It's a bit messy but you get the gist. I wanted to work on my Sensum sweater but ran out of yarn, so while that was on order I worked a little more on my cowl and dreamt about crocheting some pretty wrist warmers.

But I am definitely spotting more and more glimpses of spring out there, and am taking heart from it. 

I'm seeing snow drops on my dog walks, blossom on the cherry tree in the garden, daffodils and tete-a-tetes popping up here and there in the flowerbeds and pots. It's noticeably lighter in the evening and apparently the sun has shone occasionally this week - I have evidence.

Dreaming of better weather, I've been buying seeds. I must remember to actually plant them - a job for a dry day over half term.

We've been lighting the fire even when it's not that cold outside, just to dispel the feeling of damp gloominess.

Spring flowers always help.

The seasons are shifting in the kitchen too, as I find myself drawn to brighter colours and flavours.

I've been cooking lots of early forced rhubarb, stewing it to eat with yogurt or porridge, or turning it into a crumble with apples, as I will be tonight. It must be something to do with trying to banish the gloom.

It has rained steadily all day here and shows no sign of stopping. The kids are watching a Star Wars film. John and I will both try to avoid taking the dog out, not that Ziggy is showing much signs of wanting a walk today. 

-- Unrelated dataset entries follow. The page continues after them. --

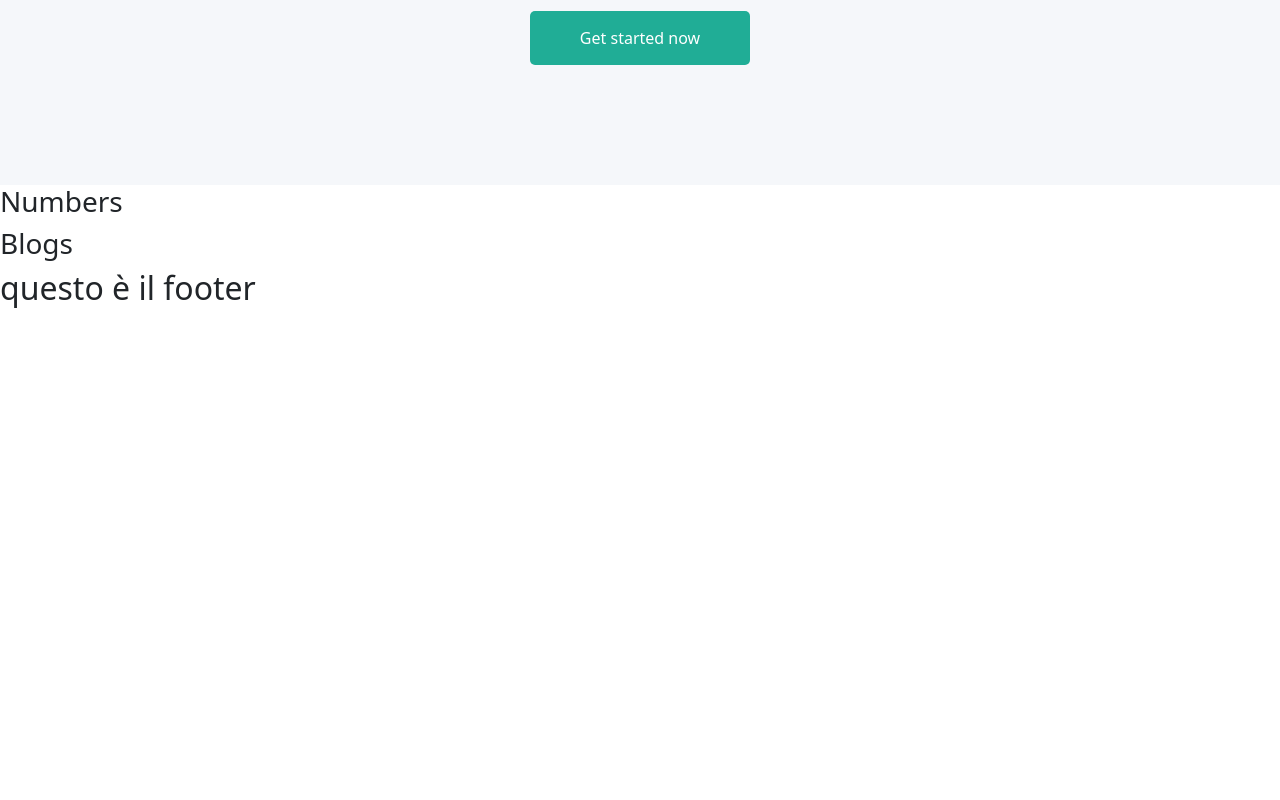
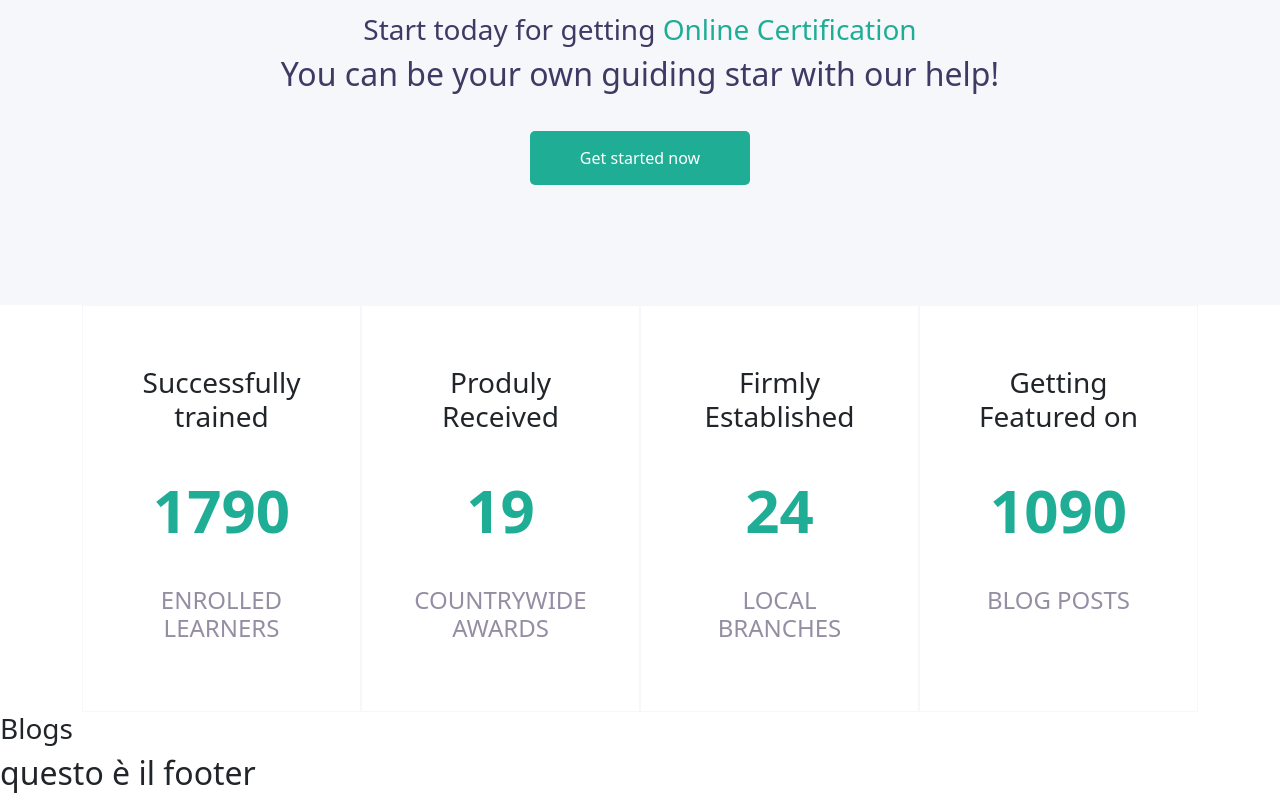
Before and after one commit to TartagliaFilippo/proj-html-vuejs, a Vue app: page / in a window 1280 px wide. Shown: the part 4220-5020 px from the top of the page. Before the commit the page ends 4535 px from the top, so only its background shows below. Built offline with nearby package versions, Linux system fonts and the light colour scheme.

Commit message:
add numbers card, add style

```diff
--- a/src/components/sectionsMain/LearnersSection.vue
+++ b/src/components/sectionsMain/LearnersSection.vue
@@ -63,6 +63,7 @@ export default {
 .wrapper {
   background-color: #f5f7fa;
   text-align: center;
+  padding-top: 120px;
 
   .title-container {
     h4 {
--- a/src/components/sectionsMain/NumbersSection.vue
+++ b/src/components/sectionsMain/NumbersSection.vue
@@ -1,9 +1,56 @@
 <script>
-export default {};
+import CardNumbers from "./cards/CardNumbers.vue";
+
+export default {
+  data() {
+    return {
+      listCards: [
+        {
+          title: "Successfully trained",
+          value: "1790",
+          detail: "ENROLLED LEARNERS",
+        },
+        {
+          title: "Produly Received",
+          value: "19",
+          detail: "COUNTRYWIDE AWARDS",
+        },
+        {
+          title: "Firmly Established",
+          value: "24",
+          detail: "LOCAL BRANCHES",
+        },
+        {
+          title: "Getting Featured on",
+          value: "1090",
+          detail: "BLOG POSTS",
+        },
+      ],
+    };
+  },
+
+  components: { CardNumbers },
+};
 </script>
 
 <template>
-  <h3>Numbers</h3>
+  <div class="wrapper">
+    <div class="container">
+      <CardNumbers
+        v-for="(item, index) in listCards"
+        :key="listCards[index]"
+        :data="item"
+      />
+    </div>
+  </div>
 </template>
 
-<style lang="scss" scoped></style>
+<style lang="scss" scoped>
+.wrapper {
+  background-color: white;
+
+  .container {
+    display: flex;
+  }
+}
+</style>
--- /dev/null
+++ b/src/components/sectionsMain/cards/CardNumbers.vue
@@ -0,0 +1,39 @@
+<script>
+export default {
+  props: { data: Object },
+};
+</script>
+
+<template>
+  <div class="card-container">
+    <h3>{{ data.title }}</h3>
+    <h1>{{ data.value }}</h1>
+    <h4>{{ data.detail }}</h4>
+  </div>
+</template>
+
+<style lang="scss" scoped>
+.card-container {
+  width: 25%;
+  background-color: white;
+
+  text-align: center;
+  border: 1px solid #f5f7fa;
+  padding: 60px 40px;
+
+  h3 {
+    text-align: center;
+  }
+
+  h1 {
+    color: #20ad96;
+    font-size: 60px;
+    font-weight: bolder;
+    margin: 40px 0;
+  }
+
+  h4 {
+    color: #958ea3;
+  }
+}
+</style>
```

I might bake biscuits, or read, or crochet. I am currently loving Death Comes to Pemberley - Jane Austen combined with crime fiction - how has this sat unread on my shelf for so long?! I will try to embrace the rubbish weather and enjoy being cosy, because I'll soon be outside and busy in the garden again, trying to keep up with it all.